It'll be hard for News Corp. to put a positive spin on the departure of MySpace Chief Executive Owen Van Natta, who's quitting after less than ten months on the job.
The official reasons for Van Natta's resigning are vague, but the Los Angeles Times reports that the MySpace chief often clashed with News Corp., and particularly Jon Miller, the company's head of digital media. Van Natta's underlings (who Miller hired), Chief Operating Officer Mike Jones and product chief Jason Hirschorn, will replace him as co-presidents.
MySpace's troubles began before Van Natta climbed aboard last April, and haven't improved since. In January 2009, comScore reported that Facebook drew twice the global traffic of MySpace. U.S. traffic tilted Facebook's way last June. And last month, comScore reported that MySpace had lost more than a quarter of its online video viewers year-over-year, even as online video explodes.
Buzz is hard to quantify, but MySpace hasn't received much of it since Van Natta became CEO. The one major news maker for MySpace was its acquisition of iLike, a music discovery tool, but MySpace was cagey about its reasons for the purchase. Two developments have followed: MySpace powers a portion of Google's Music Search, which itself was sort of a dud, and MySpace Music got a straightforward facelift to integrate iLike, among other changes. It's a far cry from the Facebook home page redesigns that cause people to freak out, or the major events for which Twitter is the pulse. Even Miller said that MySpace has stopped innovating.
What happens now? News Corp. has ambitions to turn MySpace into a portal for movies, music, television and games, moving it away from its social networking roots, says the L.A. Times. But MySpace has been saying that for a while, even under Van Natta's command, and there's no shortage of portals for that content already.

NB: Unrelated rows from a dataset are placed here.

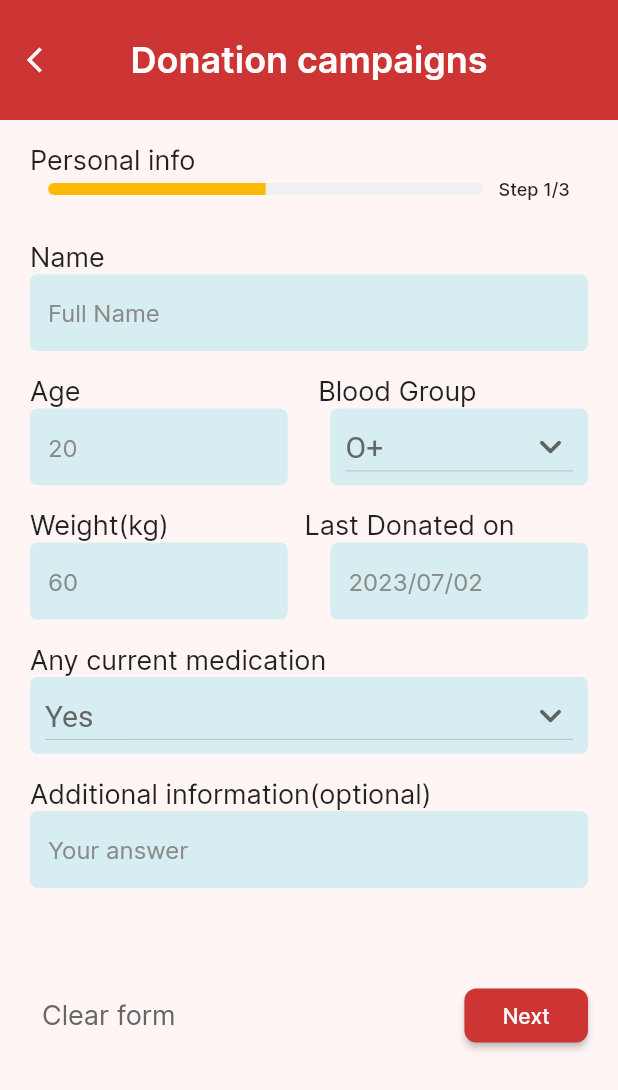
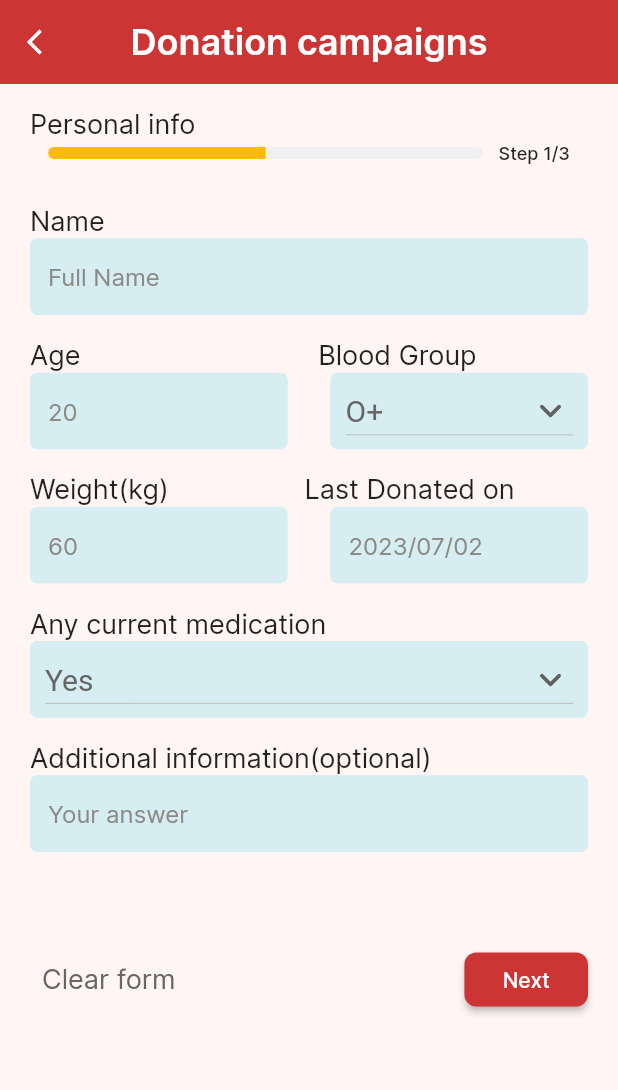
Before and after one commit to Jigarchovatiya/blood_donation_app, a Flutter app: the BottomBarScreen screen opened by its route, after a tap on "See All", after a tap on "Donate", on a phone screen of 412 x 824 dp. Shown: the top 1090 px of the screen. Run offline on Flutter 3.47's test engine with Material 2 defaults, Android fonts, the phone set to English and light mode, and no system bars; our stand-ins replace firebase_auth, firebase_core, flutter_svg, google_sign_in, intl_phone_field, otp_text_field and 1 more; accounts and stored records are empty.

Commit message:
21-06-2023

```diff
--- a/lib/view/bottom_bar/bottom_bar_screen.dart
+++ b/lib/view/bottom_bar/bottom_bar_screen.dart
@@ -25,7 +25,7 @@ class _BottomBarScreenState extends State<BottomBarScreen> {
 
   onScreenChange(String? value) {
     debugPrint(value);
-     if (value == "Donor") {
+    if (value == "Donor") {
       selectedIndex = 1;
     } else if (value == "Campaign") {
       selectedIndex = 2;
@@ -51,6 +51,7 @@ class _BottomBarScreenState extends State<BottomBarScreen> {
       backgroundColor: AppColors.homeBg,
       body: screenList.elementAt(selectedIndex),
       bottomNavigationBar: BottomNavigationBar(
+        backgroundColor: AppColors.homeBg,
         unselectedItemColor: AppColors.textFillColor,
         currentIndex: selectedIndex,
         type: BottomNavigationBarType.fixed,
--- a/lib/view/bottom_bar/home_screen/donation_campaign_one.dart
+++ b/lib/view/bottom_bar/home_screen/donation_campaign_one.dart
@@ -47,7 +47,6 @@ class _DonationCampaignOneState extends State<DonationCampaignOne> {
         foregroundColor: AppColors.white,
         backgroundColor: AppColors.materialColor,
         elevation: 0,
-        toolbarHeight: 80,
         leading: TextButton(
           onPressed: () {
             Navigator.pop(context);
--- a/lib/view/bottom_bar/home_screen/donation_campaign_three.dart
+++ b/lib/view/bottom_bar/home_screen/donation_campaign_three.dart
@@ -22,7 +22,6 @@ class _DonationCampaignThreeState extends State<DonationCampaignThree> {
         foregroundColor: AppColors.white,
         backgroundColor: AppColors.materialColor,
         elevation: 0,
-        toolbarHeight: 80,
         leading: TextButton(
           onPressed: () {
             Navigator.pop(context);
@@ -92,7 +91,7 @@ class _DonationCampaignThreeState extends State<DonationCampaignThree> {
                   height: height(context) / 80,
                 ),
                 Container(
-                  height: height(context) / 1.90,
+                  height: height(context) / 1.80,
                   decoration: BoxDecoration(
                     color: AppColors.textFillColor,
                     borderRadius: BorderRadius.circular(15),
--- a/lib/view/bottom_bar/home_screen/donation_campaign_two.dart
+++ b/lib/view/bottom_bar/home_screen/donation_campaign_two.dart
@@ -26,7 +26,6 @@ class _DonationCampaignTwoState extends State<DonationCampaignTwo> {
         foregroundColor: AppColors.white,
         backgroundColor: AppColors.materialColor,
         elevation: 0,
-        toolbarHeight: 80,
         leading: TextButton(
           onPressed: () {
             Navigator.pop(context);
--- a/lib/view/entry_point/log_in_screen.dart
+++ b/lib/view/entry_point/log_in_screen.dart
@@ -178,7 +178,7 @@ class _LogInScreenState extends State<LogInScreen> {
                             ),
                             const Spacer(),
                             SizedBox(
-                              width: width(context)(context) / 90,
+                              width: width(context) / 90,
                             ),
                             const Text(
                               AppStrings.finish,
@@ -192,13 +192,13 @@ class _LogInScreenState extends State<LogInScreen> {
                       ],
                     ),
                   ),
-                  SizedBox(height: height(context)(context) / 25),
+                  SizedBox(height: height(context) / 25),
                   const Text(
                     AppStrings.textOne,
                     style: TextStyle(color: AppColors.textColor, fontSize: 18, fontWeight: FontWeight.w500),
                     textAlign: TextAlign.center,
                   ),
-                  SizedBox(height: height(context)(context) / 25),
+                  SizedBox(height: height(context) / 25),
                   const Align(
                     alignment: Alignment.centerLeft,
                     child: Text(
```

Om Malik offers a more likely scenario: News Corp. could unload MySpace and its other major digital property, IGN, if the right deal came along. From there, I believe the site would whither, or at least become a niche place for either music or social networking, like the old days. No matter what happens, MySpace is unlikely to reclaim its former glory.